Some other objects can also perform the snake-type catalysis and have better clearance in certain directions. Typically, for most situations where a solution exists, using a fishhook in at least one of two ways will suffice. For example, in this composite conduit, the snake from one of the constituent elementary conduits is too close to a fishhook from the other constituent elementary conduit, causing the snake to interact with the fishhook's recovering state when it shouldn't.
Replacing the snake with a fishhook, which has better clearance in a certain direction, makes the composite conduit work.
Also, if the chaos does not completely clear the snake after the snake-type catalysis, the snake can sometimes be replaced by another catalyst that can recover.
Typically, conduits that rely on sparkers are not as useful because they do not work with every input timing. However, there is one exception: When the sparker is only required for cleanup. For example, consider this partial century-to-glider conduit:
The century leaves a block which, although on the edge of the reaction envelope, cannot be deleted by stable catalysts due to the specific manner in which it is placed. However, it can be deleted by a dot sparker, such as a (period-six) unix.
The only reason why sparkers are discouraged is because they typically cause the conduit to only work at certain timings. Because this conduit can work at any timing, it can be used as a stable conduit.
In addition, if one has exhausted all possibilities of supporting a conduit with stable catalysts, then (and only then) may one try to use sparkers.

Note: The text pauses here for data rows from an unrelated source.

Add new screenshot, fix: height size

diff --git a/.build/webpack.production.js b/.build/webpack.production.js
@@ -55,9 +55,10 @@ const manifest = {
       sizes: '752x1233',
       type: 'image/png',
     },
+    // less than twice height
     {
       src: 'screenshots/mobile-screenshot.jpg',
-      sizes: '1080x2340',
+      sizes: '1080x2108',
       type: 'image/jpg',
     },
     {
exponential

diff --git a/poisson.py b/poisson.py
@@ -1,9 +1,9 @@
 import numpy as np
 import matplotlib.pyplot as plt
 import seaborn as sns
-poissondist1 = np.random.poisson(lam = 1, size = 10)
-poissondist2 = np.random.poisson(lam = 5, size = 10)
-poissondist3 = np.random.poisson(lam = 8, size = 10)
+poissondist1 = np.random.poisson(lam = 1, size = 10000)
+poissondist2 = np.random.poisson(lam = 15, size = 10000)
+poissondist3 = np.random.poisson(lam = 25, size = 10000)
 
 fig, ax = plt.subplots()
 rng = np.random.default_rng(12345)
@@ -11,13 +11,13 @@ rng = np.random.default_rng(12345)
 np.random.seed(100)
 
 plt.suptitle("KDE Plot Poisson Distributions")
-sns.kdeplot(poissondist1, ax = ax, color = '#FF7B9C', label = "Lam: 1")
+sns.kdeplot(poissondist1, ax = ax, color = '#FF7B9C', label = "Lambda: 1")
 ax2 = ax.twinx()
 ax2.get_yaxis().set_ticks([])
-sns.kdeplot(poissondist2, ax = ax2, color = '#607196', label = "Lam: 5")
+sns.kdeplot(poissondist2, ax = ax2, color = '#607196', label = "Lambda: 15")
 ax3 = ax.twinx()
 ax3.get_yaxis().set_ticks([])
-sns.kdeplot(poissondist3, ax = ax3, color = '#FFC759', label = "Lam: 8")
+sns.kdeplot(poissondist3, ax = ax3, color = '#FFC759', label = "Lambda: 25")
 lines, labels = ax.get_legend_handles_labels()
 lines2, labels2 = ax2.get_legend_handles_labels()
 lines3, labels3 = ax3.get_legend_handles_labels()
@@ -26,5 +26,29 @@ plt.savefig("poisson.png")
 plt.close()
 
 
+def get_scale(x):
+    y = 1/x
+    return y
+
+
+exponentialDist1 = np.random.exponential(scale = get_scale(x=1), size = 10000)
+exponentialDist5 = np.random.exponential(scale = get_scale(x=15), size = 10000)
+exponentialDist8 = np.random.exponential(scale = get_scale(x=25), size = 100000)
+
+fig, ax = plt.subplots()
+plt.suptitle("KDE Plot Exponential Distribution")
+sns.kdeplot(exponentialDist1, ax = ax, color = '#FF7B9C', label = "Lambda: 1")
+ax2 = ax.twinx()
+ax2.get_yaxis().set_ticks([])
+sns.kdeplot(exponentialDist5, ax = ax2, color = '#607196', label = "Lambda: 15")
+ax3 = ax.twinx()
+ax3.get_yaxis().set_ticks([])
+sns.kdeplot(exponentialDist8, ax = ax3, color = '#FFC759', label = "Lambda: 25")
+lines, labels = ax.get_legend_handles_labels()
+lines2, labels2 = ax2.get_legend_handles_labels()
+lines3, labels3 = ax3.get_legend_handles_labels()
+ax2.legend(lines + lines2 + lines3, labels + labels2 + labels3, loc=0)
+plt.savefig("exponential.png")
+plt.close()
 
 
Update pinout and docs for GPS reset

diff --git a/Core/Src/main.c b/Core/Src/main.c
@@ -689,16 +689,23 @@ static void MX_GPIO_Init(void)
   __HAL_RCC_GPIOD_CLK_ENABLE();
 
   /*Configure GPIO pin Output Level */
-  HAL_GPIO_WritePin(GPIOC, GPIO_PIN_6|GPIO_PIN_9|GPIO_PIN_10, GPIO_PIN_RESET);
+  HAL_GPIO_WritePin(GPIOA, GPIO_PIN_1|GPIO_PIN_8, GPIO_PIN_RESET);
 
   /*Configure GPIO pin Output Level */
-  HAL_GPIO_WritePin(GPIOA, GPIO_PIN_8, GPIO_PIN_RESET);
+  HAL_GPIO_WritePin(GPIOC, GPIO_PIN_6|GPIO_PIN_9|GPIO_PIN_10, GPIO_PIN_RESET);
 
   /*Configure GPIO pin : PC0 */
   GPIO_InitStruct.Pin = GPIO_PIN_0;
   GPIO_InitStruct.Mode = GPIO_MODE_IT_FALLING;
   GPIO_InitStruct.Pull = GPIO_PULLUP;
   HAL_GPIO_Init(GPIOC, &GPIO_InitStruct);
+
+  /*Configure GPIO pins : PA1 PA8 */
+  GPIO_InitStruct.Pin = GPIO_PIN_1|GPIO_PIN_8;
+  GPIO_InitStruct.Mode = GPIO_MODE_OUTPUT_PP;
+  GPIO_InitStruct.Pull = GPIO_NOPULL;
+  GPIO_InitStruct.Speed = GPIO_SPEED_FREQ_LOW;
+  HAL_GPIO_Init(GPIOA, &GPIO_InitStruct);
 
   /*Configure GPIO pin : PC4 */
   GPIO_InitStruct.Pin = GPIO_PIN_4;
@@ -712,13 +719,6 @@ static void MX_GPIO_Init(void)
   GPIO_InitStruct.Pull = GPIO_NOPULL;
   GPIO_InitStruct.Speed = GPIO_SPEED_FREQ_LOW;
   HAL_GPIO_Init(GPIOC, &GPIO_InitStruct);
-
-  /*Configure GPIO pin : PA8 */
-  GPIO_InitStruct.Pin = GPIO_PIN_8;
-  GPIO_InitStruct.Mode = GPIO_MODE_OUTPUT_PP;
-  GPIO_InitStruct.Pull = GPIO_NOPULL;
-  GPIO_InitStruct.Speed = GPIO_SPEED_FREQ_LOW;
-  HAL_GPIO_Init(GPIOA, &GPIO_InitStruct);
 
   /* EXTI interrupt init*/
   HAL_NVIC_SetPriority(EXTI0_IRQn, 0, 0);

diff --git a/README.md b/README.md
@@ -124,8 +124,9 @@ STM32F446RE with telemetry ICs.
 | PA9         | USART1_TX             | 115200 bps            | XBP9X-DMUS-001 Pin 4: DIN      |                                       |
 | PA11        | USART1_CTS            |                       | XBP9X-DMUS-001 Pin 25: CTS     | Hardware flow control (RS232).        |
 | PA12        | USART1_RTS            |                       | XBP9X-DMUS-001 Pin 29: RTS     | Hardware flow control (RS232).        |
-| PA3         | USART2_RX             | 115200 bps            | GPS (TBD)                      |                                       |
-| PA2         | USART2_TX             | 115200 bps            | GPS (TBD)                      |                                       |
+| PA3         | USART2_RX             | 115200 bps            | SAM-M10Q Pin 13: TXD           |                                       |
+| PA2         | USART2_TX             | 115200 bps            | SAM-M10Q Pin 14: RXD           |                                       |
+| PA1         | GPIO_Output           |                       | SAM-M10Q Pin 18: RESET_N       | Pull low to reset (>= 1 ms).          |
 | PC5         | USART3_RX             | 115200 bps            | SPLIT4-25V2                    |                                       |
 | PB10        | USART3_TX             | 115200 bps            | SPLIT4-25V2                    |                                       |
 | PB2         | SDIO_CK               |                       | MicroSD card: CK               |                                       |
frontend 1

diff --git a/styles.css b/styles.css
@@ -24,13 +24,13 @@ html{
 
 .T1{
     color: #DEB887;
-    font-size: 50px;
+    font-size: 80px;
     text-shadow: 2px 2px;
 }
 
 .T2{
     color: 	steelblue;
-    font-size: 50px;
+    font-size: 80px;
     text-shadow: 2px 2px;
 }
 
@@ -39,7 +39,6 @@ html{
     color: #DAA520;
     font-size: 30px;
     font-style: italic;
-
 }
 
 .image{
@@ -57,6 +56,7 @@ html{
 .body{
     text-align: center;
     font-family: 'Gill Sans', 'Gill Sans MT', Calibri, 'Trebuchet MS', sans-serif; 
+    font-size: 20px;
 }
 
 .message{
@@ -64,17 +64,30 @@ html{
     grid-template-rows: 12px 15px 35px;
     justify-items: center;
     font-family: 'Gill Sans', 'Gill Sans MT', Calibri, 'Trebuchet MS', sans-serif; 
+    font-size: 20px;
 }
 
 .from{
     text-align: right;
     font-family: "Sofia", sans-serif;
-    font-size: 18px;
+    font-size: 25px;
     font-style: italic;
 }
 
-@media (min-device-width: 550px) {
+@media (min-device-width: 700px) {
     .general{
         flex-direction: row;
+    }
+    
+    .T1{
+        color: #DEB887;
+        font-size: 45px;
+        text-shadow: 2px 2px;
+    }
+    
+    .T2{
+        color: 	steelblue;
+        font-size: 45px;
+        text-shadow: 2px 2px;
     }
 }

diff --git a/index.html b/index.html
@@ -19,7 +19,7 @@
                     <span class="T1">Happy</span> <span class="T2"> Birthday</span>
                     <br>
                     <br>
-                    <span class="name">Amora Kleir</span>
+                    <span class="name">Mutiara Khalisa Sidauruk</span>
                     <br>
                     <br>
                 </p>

For example, the following reaction results in the pi with the best clearance of any reaction known:
Unfortunately, it leaves behind a blinker that cannot be deleted with stable catalysts and that causes the conduit to fail on future uses.
When (and only when) one cannot find a stable stabilization, one may use a sparker, as working at some timings is better than working at no timings.
However, this is suboptimal because it does not work at most timings, so this should only be used as a means of last resort; one should not rely on or come in planning to use sparkers.
If one does use sparkers in a manner that prevents the conduit from working at all timings, lower-period sparkers are better because they work at a greater fraction of timings.
- The eater 3 is composed of another catalyst plus a loaf, but because the catalyst without the loaf doesn't have good clearance, it is not important as a catalyst by itself.
- However, as will be described later, placing a fishhook in order to identify a potential replacement catalyst from exactly how the fishhook fails is acceptable, although if one already knows that the fishhook will fail before placing one, one might be able to determine the appropriate replacement catalyst without trying a fishhook.